Your task is to reproduce, exactly and only, the lines running from the line containing "ve-menu --> ve-contact" to the end of the data below, both included.
*** EXTRACTED MATERIAL
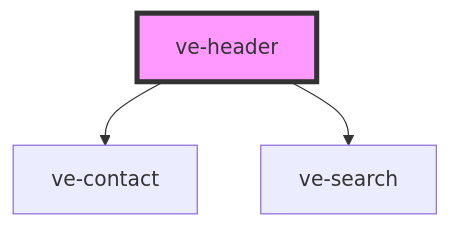
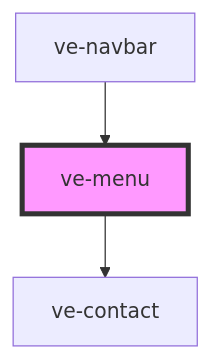
The diagram in src/components/ve-menu/readme.md (visual-essays/web-components), drawn with Mermaid before and after one commit. The commit also changed other lines of this file and 10 other files, not shown here.

````diff
--- a/src/components/ve-menu/readme.md
+++ b/src/components/ve-menu/readme.md
@@ -34,6 +28,6 @@
 ```mermaid
 graph TD;
-  ve-header --> ve-contact
-  ve-header --> ve-search
-  style ve-header fill:#f9f,stroke:#333,stroke-width:4px
+  ve-menu --> ve-contact
+  ve-navbar --> ve-menu
+  style ve-menu fill:#f9f,stroke:#333,stroke-width:4px
 ```
````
******
◆ ANSWER FOR THIS EXERCISE:
+  ve-menu --> ve-contact
+  ve-navbar --> ve-menu
+  style ve-menu fill:#f9f,stroke:#333,stroke-width:4px
 ```
````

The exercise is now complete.